TASK OBJECTIVE | In your copy, repeat the records exactly and leave out the pictures.

Change detection outputs:
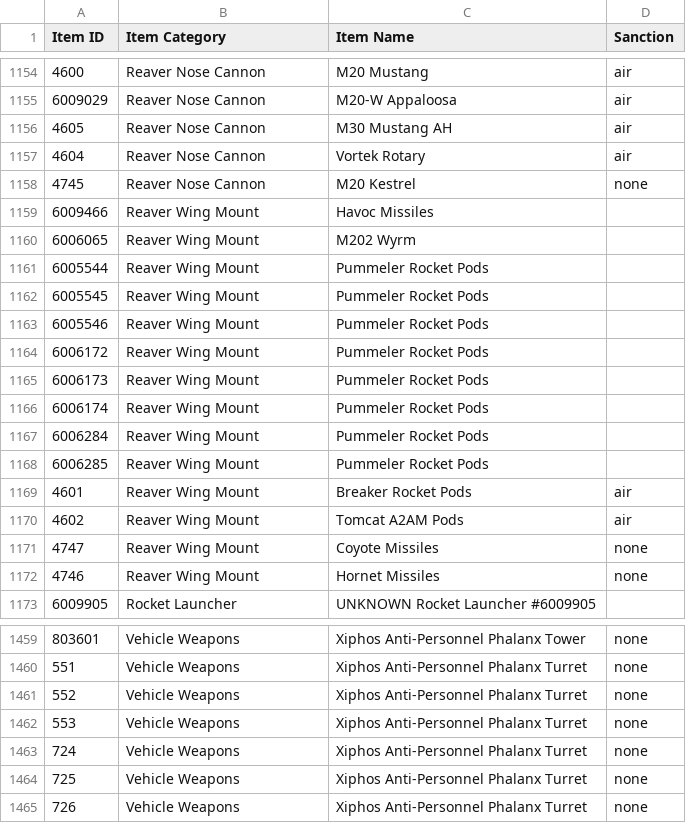
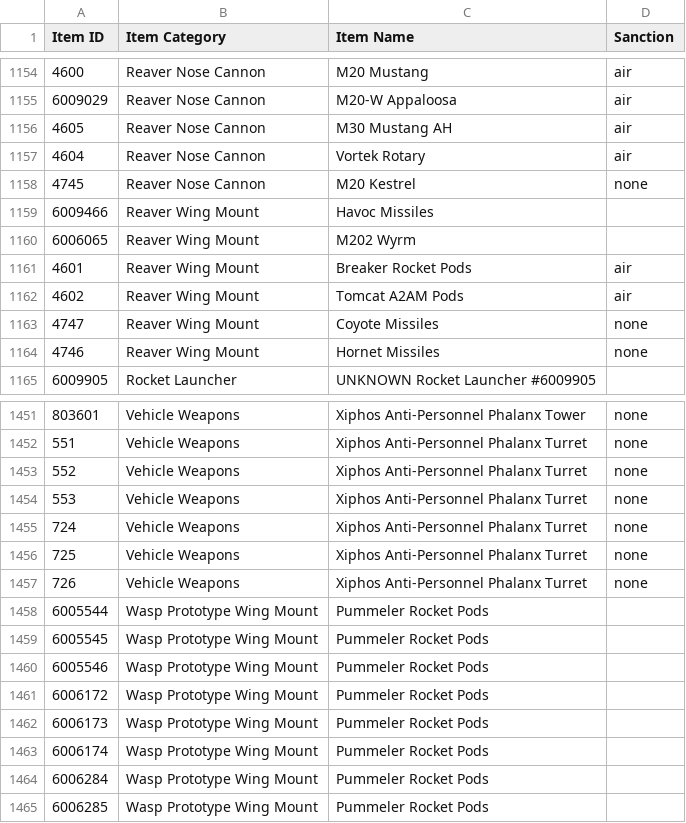
Before and after one commit to cooltrain7/Planetside-2-API-Tracker, a CSV file: Weapons/community-review/sanction-list.csv, drawn as a sheet; only a part is shown, gaps mark what is left out.

Commit message:
Pummeler Rocket Pods to Wasp category
Signed-off-by: Fred Kilbourn <fred@fredk.com>

```diff
--- a/Weapons/community-review/sanction-list.csv
+++ b/Weapons/community-review/sanction-list.csv
@@ -1160,10 +1160,2 @@
 6006065,Reaver Wing Mount,M202 Wyrm,
-6005544,Reaver Wing Mount,Pummeler Rocket Pods,
-6005545,Reaver Wing Mount,Pummeler Rocket Pods,
-6005546,Reaver Wing Mount,Pummeler Rocket Pods,
-6006172,Reaver Wing Mount,Pummeler Rocket Pods,
-6006173,Reaver Wing Mount,Pummeler Rocket Pods,
-6006174,Reaver Wing Mount,Pummeler Rocket Pods,
-6006284,Reaver Wing Mount,Pummeler Rocket Pods,
-6006285,Reaver Wing Mount,Pummeler Rocket Pods,
 4601,Reaver Wing Mount,Breaker Rocket Pods,air
@@ -1465 +1457,9 @@
 726,Vehicle Weapons,Xiphos Anti-Personnel Phalanx Turret,none
+6005544,Wasp Prototype Wing Mount,Pummeler Rocket Pods,
+6005545,Wasp Prototype Wing Mount,Pummeler Rocket Pods,
+6005546,Wasp Prototype Wing Mount,Pummeler Rocket Pods,
+6006172,Wasp Prototype Wing Mount,Pummeler Rocket Pods,
+6006173,Wasp Prototype Wing Mount,Pummeler Rocket Pods,
+6006174,Wasp Prototype Wing Mount,Pummeler Rocket Pods,
+6006284,Wasp Prototype Wing Mount,Pummeler Rocket Pods,
+6006285,Wasp Prototype Wing Mount,Pummeler Rocket Pods,
```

TASK OUTPUT |
Before and after one commit to cooltrain7/Planetside-2-API-Tracker, a CSV file: Weapons/community-review/sanction-list.csv, drawn as a sheet; only a part is shown, gaps mark what is left out.

Commit message:
Pummeler Rocket Pods to Wasp category
Signed-off-by: Fred Kilbourn <fred@fredk.com>

```diff
--- a/Weapons/community-review/sanction-list.csv
+++ b/Weapons/community-review/sanction-list.csv
@@ -1160,10 +1160,2 @@
 6006065,Reaver Wing Mount,M202 Wyrm,
-6005544,Reaver Wing Mount,Pummeler Rocket Pods,
-6005545,Reaver Wing Mount,Pummeler Rocket Pods,
-6005546,Reaver Wing Mount,Pummeler Rocket Pods,
-6006172,Reaver Wing Mount,Pummeler Rocket Pods,
-6006173,Reaver Wing Mount,Pummeler Rocket Pods,
-6006174,Reaver Wing Mount,Pummeler Rocket Pods,
-6006284,Reaver Wing Mount,Pummeler Rocket Pods,
-6006285,Reaver Wing Mount,Pummeler Rocket Pods,
 4601,Reaver Wing Mount,Breaker Rocket Pods,air
@@ -1465 +1457,9 @@
 726,Vehicle Weapons,Xiphos Anti-Personnel Phalanx Turret,none
+6005544,Wasp Prototype Wing Mount,Pummeler Rocket Pods,
+6005545,Wasp Prototype Wing Mount,Pummeler Rocket Pods,
+6005546,Wasp Prototype Wing Mount,Pummeler Rocket Pods,
+6006172,Wasp Prototype Wing Mount,Pummeler Rocket Pods,
+6006173,Wasp Prototype Wing Mount,Pummeler Rocket Pods,
+6006174,Wasp Prototype Wing Mount,Pummeler Rocket Pods,
+6006284,Wasp Prototype Wing Mount,Pummeler Rocket Pods,
+6006285,Wasp Prototype Wing Mount,Pummeler Rocket Pods,
```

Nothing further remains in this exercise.